If you click on a link and make a purchase we may receive a small commission. Read our editorial policy.

Natural Born Killer

Part 1: An experiment in genocide, using Fallout 3.

So where were we? Yes, Megaton. Well, as you now know even if you haven't played the game, it's entirely possible to detonate the unexploded warhead sitting at the centre of the Wasteland's most welcoming municipality. But that's boring: it's been written about too many times, and while it was a brave step on Bethesda's part in terms of player agency, it doesn't require that much initiative to pull it off. And what's more, to go through with the quest would be to revoke my status as an equal-opportunity sociopath: as Moriarty's pub explodes into claret-coloured pandemonium, the sinister Mr. Burke sits in the corner, having conspired with me about levelling the town. He's smug: he thinks that because we are both evil, I will let him live. Not so, Mr. Burke: I shoot him twice in the chest with the now-limbless Billy Creel's Scoped .44 Magnum, and then knock his head clean off with a lead pipe I happen to be carrying (I am an RPG collectophile). Hilariously, this act gives me a slight whiff of positive karma: one suspects Bethesda feels two wrongs do ultimately make a right.

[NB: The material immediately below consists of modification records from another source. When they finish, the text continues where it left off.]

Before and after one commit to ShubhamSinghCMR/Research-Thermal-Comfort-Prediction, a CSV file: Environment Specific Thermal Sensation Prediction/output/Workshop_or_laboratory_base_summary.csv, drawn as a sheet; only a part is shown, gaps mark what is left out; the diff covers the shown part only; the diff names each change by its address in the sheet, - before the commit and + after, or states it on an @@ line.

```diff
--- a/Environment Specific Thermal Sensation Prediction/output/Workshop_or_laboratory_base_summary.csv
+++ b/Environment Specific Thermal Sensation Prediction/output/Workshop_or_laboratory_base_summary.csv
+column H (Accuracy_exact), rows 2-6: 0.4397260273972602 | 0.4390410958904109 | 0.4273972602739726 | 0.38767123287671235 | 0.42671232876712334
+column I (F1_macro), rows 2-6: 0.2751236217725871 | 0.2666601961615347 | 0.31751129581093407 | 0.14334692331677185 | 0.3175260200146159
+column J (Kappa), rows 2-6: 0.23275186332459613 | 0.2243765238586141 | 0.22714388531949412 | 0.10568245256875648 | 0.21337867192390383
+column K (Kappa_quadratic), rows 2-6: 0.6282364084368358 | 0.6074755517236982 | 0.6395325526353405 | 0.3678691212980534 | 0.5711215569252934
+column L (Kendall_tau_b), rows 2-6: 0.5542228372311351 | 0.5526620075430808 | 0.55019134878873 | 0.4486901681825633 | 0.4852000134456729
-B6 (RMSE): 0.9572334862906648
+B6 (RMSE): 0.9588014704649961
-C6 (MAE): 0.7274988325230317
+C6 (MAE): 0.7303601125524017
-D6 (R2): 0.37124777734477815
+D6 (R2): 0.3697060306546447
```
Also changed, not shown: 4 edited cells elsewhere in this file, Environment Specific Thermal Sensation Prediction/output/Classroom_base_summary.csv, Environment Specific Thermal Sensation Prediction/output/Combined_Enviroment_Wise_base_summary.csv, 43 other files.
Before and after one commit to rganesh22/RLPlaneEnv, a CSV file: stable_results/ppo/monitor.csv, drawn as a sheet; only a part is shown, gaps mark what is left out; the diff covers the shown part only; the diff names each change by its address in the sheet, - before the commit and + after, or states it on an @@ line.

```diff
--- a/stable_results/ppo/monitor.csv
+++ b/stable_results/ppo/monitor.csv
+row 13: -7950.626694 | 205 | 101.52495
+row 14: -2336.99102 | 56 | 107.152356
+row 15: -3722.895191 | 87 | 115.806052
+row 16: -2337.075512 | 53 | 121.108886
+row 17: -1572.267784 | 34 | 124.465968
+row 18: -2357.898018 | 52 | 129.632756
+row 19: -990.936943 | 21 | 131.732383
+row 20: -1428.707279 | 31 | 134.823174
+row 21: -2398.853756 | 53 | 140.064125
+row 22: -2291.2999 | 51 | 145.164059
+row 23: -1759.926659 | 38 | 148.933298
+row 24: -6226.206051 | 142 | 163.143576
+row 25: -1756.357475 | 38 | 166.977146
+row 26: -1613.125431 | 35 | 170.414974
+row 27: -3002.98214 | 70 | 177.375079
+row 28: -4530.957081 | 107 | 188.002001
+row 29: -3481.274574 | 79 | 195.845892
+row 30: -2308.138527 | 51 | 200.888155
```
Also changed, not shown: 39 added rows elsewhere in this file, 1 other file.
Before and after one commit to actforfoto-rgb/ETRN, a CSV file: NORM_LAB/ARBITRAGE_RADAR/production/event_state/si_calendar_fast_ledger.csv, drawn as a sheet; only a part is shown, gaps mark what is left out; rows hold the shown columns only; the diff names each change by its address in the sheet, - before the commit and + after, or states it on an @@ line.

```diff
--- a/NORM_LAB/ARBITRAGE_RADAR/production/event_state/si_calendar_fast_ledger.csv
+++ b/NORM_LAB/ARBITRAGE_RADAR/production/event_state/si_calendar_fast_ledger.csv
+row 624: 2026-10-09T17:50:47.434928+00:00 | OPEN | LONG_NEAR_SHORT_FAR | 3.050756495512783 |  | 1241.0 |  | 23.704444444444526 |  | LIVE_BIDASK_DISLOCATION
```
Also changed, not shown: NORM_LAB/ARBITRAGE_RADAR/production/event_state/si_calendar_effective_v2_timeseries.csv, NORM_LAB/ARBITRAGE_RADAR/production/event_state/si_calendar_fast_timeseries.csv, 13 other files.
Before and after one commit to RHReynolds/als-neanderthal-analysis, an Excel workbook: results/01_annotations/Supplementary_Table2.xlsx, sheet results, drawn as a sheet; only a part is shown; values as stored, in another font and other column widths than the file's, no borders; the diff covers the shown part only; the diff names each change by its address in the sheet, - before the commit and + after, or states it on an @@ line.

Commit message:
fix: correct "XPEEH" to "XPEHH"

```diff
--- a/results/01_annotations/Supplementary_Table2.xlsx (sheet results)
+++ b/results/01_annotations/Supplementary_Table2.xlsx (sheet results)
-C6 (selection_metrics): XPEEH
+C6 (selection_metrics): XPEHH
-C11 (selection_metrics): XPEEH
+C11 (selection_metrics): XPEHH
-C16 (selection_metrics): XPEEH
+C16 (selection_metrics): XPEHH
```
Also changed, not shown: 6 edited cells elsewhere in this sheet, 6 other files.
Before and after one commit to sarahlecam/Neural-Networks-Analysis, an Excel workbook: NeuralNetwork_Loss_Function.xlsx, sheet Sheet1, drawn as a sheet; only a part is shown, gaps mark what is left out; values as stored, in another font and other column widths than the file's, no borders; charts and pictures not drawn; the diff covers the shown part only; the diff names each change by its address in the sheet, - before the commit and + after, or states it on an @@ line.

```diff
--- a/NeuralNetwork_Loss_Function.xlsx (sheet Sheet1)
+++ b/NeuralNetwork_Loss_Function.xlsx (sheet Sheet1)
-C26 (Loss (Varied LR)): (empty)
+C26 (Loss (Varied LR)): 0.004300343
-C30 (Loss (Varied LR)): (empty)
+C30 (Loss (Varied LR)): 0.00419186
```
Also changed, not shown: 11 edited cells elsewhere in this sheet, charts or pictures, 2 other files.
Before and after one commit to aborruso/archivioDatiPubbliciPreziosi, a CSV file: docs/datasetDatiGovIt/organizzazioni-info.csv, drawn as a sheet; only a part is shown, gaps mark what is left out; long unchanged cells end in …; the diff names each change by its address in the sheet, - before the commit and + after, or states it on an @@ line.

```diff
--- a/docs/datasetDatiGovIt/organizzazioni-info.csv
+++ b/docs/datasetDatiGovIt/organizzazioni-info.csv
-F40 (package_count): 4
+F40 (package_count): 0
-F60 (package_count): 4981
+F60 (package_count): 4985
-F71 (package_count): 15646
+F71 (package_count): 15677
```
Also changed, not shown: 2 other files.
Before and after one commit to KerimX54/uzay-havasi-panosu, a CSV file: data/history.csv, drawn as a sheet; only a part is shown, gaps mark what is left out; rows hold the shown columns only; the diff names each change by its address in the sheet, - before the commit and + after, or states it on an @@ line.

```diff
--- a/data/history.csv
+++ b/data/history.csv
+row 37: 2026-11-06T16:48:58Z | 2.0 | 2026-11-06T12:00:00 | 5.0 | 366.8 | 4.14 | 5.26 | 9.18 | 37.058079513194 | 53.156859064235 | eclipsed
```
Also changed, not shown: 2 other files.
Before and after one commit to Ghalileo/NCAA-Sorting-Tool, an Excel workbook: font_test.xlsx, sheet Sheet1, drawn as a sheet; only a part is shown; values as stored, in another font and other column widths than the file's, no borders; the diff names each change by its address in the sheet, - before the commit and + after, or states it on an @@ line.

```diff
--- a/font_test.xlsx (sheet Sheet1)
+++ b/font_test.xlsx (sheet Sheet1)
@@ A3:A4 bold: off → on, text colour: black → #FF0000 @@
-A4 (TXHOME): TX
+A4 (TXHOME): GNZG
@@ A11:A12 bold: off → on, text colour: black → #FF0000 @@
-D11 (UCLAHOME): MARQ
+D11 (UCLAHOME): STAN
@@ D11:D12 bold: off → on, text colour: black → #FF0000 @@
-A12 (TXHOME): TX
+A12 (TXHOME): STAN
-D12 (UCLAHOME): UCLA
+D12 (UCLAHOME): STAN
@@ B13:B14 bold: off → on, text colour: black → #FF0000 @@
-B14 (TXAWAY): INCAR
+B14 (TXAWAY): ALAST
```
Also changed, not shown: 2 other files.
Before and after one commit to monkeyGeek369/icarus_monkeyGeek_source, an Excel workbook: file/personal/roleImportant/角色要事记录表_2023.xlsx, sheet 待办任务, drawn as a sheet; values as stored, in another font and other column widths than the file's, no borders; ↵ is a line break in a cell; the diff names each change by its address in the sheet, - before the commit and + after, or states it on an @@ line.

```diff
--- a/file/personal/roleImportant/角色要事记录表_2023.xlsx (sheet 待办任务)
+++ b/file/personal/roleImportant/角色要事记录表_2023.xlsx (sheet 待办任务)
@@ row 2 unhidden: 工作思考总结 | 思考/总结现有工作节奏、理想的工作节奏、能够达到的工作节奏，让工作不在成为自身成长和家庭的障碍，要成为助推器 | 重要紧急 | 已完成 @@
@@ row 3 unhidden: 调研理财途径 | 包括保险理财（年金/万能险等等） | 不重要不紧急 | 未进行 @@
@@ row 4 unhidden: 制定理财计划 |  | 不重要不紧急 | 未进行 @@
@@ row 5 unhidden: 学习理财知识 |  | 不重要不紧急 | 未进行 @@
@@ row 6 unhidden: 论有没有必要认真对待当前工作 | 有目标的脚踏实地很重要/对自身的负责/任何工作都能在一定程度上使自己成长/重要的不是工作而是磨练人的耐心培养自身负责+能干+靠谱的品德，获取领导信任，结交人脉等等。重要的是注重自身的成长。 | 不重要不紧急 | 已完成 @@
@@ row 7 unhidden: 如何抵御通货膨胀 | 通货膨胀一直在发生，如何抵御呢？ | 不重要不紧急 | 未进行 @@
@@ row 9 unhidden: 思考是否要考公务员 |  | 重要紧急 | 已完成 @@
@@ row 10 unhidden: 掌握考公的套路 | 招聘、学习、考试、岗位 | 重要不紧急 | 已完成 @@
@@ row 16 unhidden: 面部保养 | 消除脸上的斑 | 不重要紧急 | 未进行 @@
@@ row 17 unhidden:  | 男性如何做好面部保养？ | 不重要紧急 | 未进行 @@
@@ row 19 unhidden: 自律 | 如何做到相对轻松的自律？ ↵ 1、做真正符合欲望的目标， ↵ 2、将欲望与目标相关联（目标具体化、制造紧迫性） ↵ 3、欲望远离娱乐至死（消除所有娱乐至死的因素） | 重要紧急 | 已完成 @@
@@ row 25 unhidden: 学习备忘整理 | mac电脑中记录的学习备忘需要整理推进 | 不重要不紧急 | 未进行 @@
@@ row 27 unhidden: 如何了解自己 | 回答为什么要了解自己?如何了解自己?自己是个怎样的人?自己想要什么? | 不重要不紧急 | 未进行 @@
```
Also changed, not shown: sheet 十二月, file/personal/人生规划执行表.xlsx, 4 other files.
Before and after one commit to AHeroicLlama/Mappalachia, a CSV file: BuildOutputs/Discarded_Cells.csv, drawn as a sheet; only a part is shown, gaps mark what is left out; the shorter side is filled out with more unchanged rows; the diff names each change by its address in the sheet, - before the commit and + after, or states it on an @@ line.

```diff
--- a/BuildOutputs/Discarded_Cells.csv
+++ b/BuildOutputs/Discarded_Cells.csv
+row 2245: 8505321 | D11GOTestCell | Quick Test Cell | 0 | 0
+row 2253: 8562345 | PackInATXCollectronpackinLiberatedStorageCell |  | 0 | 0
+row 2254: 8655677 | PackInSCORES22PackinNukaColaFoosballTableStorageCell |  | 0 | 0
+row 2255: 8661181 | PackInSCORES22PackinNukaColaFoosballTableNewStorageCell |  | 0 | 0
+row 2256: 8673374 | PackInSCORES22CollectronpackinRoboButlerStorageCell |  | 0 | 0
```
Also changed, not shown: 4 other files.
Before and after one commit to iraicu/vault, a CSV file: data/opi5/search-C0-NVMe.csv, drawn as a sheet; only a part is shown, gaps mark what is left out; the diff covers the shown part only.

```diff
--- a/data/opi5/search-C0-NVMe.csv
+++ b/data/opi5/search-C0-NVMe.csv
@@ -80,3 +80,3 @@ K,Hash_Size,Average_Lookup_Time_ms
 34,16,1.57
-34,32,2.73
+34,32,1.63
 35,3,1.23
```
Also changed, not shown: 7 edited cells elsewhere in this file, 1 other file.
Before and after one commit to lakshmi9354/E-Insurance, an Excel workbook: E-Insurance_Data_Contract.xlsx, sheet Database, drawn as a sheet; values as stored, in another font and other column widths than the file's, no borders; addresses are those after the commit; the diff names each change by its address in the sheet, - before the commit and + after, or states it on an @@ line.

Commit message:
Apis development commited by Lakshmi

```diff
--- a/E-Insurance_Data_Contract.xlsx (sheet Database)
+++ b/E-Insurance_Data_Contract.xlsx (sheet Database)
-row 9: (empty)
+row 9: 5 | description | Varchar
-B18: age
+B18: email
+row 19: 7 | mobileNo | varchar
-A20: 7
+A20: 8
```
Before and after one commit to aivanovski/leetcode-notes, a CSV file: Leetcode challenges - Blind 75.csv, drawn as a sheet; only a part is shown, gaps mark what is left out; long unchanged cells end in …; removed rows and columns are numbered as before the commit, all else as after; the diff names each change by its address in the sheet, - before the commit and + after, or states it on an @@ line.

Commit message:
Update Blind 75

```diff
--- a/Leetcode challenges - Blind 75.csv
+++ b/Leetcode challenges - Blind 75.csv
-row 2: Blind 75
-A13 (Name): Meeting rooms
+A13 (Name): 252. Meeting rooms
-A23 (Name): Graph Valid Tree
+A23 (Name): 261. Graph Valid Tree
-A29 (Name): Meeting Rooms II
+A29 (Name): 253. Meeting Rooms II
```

As I step outside, the chaos continues. Some of Megaton's remaining citizens have positioned themselves at various vantage points throughout the area, and are now attempting to ferry me off to the Malebolge. I pick off the most dangerous, sniper rifle-wielding one long-distance, and take a moment to watch one of his eyeballs roll off a ledge onto the dirt below. After that, I sprint along Megaton's raised walkway, frantically disassembling anyone with the audacity to aim a fork at me.

It's gruelling work, actually, especially since health-giving Stimpaks are hard to come by early on in the game. Handily, the remaining denizens - all members of the Church of Atom, who were apparently oblivious to the horrors unfolding outside - are asleep, so it's just a matter of stabbing them to death before they have a chance to crawl out of beds and cry for sweet mercy. Finally, I notice a grazing Brahmin cow just outside what was Doc Church's surgery about 20 minutes ago. Following several unsuccessful attempts to penetrate its unyielding hide with a combat knife, I give up and obliterate its two heads with a Bottlecap Mine.

Standing in the mess of internal organs, severed forearms, and discarded firearms, several strange things occur to me: first and foremost, this play-style is so completely alien to everything I understand about open-ended gameplay that I will have to radically rework how I approach the game. Collecting, for instance, is out: it slows me down, and, well, who's going to buy all my junk? They're all dead. This, I must say, is oddly liberating: I can forget about collecting bottlecaps (Fallout's currency), because if I really want something from a shop, I can just set the vendor on fire and steal what I need.

The second thing I realise, perhaps a little too late, is that I can no longer rely on anyone. No doctors, no ammo-salesmen, no henchmen - no one. This usually isn't much of a problem, but now that I'm a ruthless killer, I've found I need help more than ever. The utterly insane firefights that result from walking into a well-populated town and beheading the nearest bystander are a serious drain on my health supplies, and I've found that, unlike in my first playthrough, I've been needing to chug down Fallout's wide selection of performance-enhancing substances just to survive. Which brings its own issues: I'm now addicted to three separate drugs (Med-X, Jet, and Buffout), and without a physician around to cure me of my dependency, I wonder whether it's actually going to be possible to achieve my objective. (I think this is how Bobby Gillespie feels every day.)

Will you support Eurogamer?

We want to make Eurogamer better, and that means better for our readers - not for algorithms. You can help! Become a supporter of Eurogamer and you can view the site completely ad-free, as well as gaining exclusive access to articles, podcasts and conversations that will bring you closer to the team, the stories, and the games we all love. Subscriptions start at £3.99 / $4.99 per month.

Tagged With


More Features

Latest Articles

Supporters Only

Eurogamer.net logo

Buy things with globes on them

And other lovely Eurogamer merch in our official store!

Eurogamer.net Merch